On Feb. 7, a day when the S&P 500 index rose more than 1%, shares of Tempur Sealy International (NYSE:TPX) declined 5%. In an earnings release made public a day earlier, management announced that the company beat analyst expectations in regards to its adjusted earnings per share. Despite this, and positive growth expectations for its 2014 fiscal year, shareholders were displeased with the company's performance. In light of this recent decline in share price, is the company an attractive opportunity for the Foolish investor?
Results were good... kind of
For the quarter, Tempur Sealy reported revenue of $678.1 million. This was 99% higher than the $341.1 million that management reported the same quarter a year earlier. At first glance, such a rise in sales might seem as though the company is an amazing growth story, but there's a catch.
As opposed to growing organically, almost all of Tempur Sealy's revenue growth from the quarter came from its acquisition of Sealy, a rival mattress company. If you remove the impact of the company's acquisition, its growth for the quarter was only 1%. This suggests that, instead of growing drastically, the business is only inching upward.
In terms of profitability, things are still mixed. For the quarter, the company reported earnings per share of $0.37, $0.02 below what it delivered in the same quarter of 2012. Despite seeing its selling, general, and administrative expenses fall from 22.3% of sales to 20.6%, Tempur Sealy was negatively affected by a significant rise in its cost of goods sold.
As a percentage of sales, the business's cost of goods sold rose from 50% to 59.8%. This was driven, for the most part, by lower margins that stemmed from its Sealy acquisition. After adjusting for miscellaneous expenses, such as integration costs relating to this deal, the company's earnings per share came in at $0.66, 10% above last year's adjusted earnings of $0.60 and $0.03 above forecasts.
But how does Tempur Sealy stack up to its peers?
Based on Tempur Sealy's performance during the quarter, it doesn't look like there's too much to be happy about. But a more important question might be how the company has performed over a longer time frame. Is this merely a blip on the radar that grants the Foolish investor the opportunity to buy at a discount, or is it more likely than not that this is a sign of mediocrity for the business moving forward?

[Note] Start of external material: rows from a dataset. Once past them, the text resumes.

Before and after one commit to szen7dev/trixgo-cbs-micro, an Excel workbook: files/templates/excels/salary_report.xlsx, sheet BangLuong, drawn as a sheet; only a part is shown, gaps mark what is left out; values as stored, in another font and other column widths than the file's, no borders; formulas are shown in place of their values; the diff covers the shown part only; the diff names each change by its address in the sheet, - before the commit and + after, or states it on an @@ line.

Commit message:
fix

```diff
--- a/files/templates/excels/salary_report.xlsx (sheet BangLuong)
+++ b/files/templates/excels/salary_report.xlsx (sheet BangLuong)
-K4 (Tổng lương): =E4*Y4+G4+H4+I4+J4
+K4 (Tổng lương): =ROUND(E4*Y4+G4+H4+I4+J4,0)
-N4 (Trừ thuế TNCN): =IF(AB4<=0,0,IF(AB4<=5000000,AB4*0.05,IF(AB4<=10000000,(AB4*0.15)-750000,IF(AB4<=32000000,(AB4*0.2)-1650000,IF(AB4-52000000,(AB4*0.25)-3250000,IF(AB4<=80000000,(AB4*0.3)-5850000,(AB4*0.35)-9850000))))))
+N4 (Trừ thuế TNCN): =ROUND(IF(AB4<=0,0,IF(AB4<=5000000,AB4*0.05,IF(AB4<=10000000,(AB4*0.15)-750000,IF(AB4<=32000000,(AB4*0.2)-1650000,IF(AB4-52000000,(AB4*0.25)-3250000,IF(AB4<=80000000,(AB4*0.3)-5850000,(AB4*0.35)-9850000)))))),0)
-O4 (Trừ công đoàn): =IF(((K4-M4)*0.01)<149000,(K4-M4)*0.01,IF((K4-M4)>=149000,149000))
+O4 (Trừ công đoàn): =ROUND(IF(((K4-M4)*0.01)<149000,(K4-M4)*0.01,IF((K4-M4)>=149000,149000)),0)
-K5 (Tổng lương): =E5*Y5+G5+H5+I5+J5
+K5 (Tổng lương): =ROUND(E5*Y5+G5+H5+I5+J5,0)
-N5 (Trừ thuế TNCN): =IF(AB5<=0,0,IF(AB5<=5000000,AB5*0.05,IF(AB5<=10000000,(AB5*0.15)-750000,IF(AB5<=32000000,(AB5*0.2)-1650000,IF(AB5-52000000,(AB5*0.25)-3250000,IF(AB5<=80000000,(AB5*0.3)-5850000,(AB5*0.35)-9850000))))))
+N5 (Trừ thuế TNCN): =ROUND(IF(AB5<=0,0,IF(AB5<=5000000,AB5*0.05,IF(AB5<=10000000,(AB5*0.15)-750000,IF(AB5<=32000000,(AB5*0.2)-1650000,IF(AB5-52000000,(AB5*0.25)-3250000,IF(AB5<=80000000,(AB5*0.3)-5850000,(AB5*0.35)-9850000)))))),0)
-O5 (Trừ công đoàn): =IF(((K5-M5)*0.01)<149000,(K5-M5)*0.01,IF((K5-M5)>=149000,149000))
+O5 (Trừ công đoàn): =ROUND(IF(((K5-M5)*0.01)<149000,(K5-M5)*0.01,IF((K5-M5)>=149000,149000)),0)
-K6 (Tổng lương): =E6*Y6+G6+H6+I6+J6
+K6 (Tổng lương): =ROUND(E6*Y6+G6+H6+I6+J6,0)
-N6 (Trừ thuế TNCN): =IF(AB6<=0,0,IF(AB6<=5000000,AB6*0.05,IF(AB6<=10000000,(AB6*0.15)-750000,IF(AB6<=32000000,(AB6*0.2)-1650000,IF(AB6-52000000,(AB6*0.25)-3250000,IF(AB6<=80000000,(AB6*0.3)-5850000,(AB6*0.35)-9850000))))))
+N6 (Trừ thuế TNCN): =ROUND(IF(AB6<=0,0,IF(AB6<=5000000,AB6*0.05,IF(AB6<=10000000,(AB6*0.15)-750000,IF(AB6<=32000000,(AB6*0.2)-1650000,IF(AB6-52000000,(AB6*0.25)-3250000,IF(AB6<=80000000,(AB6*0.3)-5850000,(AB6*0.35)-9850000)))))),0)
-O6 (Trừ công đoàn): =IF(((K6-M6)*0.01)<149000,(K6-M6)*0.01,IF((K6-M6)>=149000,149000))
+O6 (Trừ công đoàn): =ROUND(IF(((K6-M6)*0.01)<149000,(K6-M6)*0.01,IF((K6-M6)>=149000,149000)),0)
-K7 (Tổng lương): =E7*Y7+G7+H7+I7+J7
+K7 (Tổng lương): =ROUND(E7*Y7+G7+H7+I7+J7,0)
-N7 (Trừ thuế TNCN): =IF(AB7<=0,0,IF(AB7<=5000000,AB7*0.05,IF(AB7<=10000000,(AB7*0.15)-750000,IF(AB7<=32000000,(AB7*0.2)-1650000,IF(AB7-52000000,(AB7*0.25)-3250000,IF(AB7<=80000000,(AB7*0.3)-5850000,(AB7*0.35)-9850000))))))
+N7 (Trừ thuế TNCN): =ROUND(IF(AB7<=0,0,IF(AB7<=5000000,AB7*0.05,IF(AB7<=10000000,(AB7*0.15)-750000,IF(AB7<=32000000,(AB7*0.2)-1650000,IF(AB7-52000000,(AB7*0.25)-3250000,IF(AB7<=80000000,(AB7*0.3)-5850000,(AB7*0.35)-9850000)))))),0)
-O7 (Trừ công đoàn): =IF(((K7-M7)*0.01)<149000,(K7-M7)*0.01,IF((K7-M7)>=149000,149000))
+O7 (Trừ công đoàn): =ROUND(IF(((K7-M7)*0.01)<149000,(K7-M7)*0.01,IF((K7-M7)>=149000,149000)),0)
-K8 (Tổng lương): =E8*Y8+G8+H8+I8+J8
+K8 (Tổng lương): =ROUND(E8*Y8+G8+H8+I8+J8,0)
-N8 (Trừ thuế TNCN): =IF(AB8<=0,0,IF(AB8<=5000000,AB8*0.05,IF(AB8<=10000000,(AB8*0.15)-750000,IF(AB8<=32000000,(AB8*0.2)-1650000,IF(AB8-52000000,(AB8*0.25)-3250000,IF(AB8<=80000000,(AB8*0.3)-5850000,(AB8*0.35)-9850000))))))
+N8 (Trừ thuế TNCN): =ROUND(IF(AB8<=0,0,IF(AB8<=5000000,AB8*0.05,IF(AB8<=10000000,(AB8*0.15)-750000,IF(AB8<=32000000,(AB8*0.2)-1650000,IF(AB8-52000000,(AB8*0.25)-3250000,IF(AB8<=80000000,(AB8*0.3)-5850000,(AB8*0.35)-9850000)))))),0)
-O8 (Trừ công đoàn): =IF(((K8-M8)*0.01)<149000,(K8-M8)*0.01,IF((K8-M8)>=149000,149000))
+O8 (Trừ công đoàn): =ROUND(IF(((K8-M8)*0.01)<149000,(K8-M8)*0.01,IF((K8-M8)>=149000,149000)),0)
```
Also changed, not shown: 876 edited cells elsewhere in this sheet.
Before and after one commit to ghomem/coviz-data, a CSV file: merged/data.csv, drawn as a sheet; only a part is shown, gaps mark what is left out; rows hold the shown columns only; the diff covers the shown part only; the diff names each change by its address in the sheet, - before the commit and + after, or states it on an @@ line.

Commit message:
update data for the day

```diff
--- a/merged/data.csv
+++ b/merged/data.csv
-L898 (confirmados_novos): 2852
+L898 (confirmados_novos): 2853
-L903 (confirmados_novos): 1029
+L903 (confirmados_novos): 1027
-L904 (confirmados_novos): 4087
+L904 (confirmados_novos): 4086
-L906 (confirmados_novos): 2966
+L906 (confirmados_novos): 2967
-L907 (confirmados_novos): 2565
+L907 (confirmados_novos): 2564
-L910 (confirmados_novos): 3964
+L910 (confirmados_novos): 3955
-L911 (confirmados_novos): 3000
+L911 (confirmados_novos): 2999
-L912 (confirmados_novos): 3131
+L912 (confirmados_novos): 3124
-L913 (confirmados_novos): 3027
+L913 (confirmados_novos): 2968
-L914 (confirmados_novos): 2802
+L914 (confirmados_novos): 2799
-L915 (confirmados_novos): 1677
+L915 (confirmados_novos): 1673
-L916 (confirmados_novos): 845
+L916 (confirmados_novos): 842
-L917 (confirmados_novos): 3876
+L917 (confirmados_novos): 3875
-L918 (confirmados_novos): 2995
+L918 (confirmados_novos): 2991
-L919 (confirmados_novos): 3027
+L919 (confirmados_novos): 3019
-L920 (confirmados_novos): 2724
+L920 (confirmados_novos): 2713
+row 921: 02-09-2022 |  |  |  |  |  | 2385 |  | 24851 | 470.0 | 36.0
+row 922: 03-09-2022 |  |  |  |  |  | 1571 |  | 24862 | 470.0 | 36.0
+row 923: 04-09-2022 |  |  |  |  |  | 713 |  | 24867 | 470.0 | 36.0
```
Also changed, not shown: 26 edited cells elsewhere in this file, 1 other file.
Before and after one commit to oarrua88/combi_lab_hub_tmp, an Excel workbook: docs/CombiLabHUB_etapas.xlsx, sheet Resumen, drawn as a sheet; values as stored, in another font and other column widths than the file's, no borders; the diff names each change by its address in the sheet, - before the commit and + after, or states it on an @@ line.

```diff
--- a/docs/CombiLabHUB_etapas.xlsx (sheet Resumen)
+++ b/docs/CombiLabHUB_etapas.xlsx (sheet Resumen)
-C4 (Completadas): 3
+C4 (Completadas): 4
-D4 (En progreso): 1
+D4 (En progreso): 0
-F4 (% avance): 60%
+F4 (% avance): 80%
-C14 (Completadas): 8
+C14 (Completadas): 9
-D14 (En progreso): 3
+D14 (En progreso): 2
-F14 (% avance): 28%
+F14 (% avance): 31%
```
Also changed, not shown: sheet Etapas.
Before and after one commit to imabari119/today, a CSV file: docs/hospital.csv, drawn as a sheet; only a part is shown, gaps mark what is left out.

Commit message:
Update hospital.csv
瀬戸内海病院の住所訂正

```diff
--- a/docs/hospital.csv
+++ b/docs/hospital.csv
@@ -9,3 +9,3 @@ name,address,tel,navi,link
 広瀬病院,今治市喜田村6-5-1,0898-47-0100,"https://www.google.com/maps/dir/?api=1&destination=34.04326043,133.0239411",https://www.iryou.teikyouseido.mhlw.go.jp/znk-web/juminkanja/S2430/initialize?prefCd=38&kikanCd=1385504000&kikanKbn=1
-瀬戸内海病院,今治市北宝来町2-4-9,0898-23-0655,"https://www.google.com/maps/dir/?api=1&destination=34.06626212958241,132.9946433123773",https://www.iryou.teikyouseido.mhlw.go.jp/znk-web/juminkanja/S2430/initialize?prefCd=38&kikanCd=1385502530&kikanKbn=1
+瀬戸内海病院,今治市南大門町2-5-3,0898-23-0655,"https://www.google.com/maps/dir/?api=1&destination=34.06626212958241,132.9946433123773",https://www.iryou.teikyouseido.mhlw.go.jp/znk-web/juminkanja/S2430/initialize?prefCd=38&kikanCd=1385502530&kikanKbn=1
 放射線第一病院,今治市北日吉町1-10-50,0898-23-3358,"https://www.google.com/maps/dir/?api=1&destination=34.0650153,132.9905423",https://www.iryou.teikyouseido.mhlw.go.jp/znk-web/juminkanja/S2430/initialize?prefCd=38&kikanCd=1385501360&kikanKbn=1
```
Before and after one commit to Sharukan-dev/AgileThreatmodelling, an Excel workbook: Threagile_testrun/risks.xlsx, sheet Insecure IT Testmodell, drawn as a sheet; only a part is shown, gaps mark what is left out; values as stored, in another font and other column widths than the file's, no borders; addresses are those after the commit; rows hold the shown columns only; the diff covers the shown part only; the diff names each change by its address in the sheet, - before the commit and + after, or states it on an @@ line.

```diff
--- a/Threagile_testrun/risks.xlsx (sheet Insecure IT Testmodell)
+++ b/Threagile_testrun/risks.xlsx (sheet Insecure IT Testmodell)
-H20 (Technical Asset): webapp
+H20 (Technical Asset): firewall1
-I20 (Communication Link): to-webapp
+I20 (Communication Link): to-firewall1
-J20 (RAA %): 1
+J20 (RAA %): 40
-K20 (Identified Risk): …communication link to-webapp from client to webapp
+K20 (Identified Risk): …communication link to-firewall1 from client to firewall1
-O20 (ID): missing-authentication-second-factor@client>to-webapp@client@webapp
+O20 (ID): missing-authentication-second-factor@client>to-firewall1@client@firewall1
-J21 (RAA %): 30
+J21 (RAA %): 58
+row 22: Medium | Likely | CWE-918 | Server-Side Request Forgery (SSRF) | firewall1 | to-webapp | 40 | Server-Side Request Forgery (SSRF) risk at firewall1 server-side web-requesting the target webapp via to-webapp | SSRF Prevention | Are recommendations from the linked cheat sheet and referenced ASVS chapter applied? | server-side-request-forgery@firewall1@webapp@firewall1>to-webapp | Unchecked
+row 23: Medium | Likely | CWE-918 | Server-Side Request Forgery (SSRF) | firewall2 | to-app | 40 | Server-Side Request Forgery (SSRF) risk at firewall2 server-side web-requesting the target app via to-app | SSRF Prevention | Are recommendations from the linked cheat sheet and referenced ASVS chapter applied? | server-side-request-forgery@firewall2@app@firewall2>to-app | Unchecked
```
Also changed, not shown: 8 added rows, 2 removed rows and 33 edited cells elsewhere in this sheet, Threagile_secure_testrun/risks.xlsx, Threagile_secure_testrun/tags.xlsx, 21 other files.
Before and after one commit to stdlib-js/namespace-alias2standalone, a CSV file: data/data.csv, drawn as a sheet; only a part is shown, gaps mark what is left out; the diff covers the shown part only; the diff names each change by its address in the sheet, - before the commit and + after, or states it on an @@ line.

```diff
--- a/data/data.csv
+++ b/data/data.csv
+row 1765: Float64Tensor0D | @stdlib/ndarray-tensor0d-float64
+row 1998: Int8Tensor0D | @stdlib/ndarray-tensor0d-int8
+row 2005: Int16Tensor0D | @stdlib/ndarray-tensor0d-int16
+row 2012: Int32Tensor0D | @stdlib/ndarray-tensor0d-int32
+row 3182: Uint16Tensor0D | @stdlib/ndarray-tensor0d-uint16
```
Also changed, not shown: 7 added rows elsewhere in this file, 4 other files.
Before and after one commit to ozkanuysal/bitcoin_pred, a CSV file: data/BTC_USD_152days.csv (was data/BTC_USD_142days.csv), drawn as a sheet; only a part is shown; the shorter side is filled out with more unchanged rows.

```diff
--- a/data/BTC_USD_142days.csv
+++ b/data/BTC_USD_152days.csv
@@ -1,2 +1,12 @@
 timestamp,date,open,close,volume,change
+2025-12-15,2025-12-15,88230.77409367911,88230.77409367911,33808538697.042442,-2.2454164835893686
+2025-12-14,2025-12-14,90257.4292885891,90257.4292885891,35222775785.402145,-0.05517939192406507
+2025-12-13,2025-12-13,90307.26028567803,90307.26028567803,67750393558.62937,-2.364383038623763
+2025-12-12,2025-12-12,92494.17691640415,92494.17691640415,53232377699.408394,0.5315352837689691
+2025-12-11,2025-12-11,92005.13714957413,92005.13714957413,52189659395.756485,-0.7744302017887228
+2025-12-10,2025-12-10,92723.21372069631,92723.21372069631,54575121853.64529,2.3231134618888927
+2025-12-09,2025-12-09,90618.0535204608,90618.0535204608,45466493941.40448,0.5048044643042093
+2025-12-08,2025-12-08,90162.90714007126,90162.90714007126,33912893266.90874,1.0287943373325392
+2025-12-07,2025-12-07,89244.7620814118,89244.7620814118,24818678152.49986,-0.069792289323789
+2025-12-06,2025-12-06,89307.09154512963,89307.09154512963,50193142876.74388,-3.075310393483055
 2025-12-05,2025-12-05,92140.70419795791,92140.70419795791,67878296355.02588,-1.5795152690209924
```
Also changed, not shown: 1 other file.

Looking at the data, we see that Tempur Sealy has had quite a run these past few years. Between 2009 and 2012, the company saw its revenue rise an impressive 69% from $831.2 million to $1.4 billion. As revenue rose, the company saw its net income rise 26% from $85 million to $106.8 million.
While this performance looks strong, it pales in comparison to how rivals like Select Comfort (NASDAQ:SNBR) and Mattress Firm Holding (NASDAQ:MFRM) have done over the past four years. Between 2009 and 2012, for instance, Select Comfort saw its revenue rise by 72% from $544.2 million to $935 million. Although this isn't significantly greater than how Tempur Sealy reported, the company's bottom-line growth was phenomenal.
Over this time frame, Select Comfort saw its net income rise a whopping 119% from $35.6 million to $78.1 million. Unlike Tempur Sealy, which was hit by rising costs in relation to sales, Select Comfort saw its jump in costs trail its jump in revenue.
The same kind of situation that lifted Select Comfort had an impact on Mattress Firm as well. Over the past four years, the company's revenue rose 133% from $434.4 million to $1 billion. In that time frame, the company also saw its net income rise from -$4.7 million to $35.6 million.
Based on the data provided on all three companies, it appears as though Tempur Sealy has had a nice run but that it has done so at the cost of higher profitability for its shareholders. In juxtaposition, both Select Comfort and Mattress Firm benefited from rising revenue and net income that outpaced Tempur Sealy's growth.
Moving forward, it's difficult to tell which company presents shareholders with the best prospects because the future is not 20/20. However, if the past is indicative of the future at all, Select Comfort and Mattress Firm will probably grant shareholders better opportunities for value creation than Tempur Sealy.
Daniel Jones has no position in any stocks mentioned. The Motley Fool owns shares of Tempur Sealy International. Try any of our Foolish newsletter services free for 30 days. We Fools may not all hold the same opinions, but we all believe that considering a diverse range of insights makes us better investors. The Motley Fool has a disclosure policy.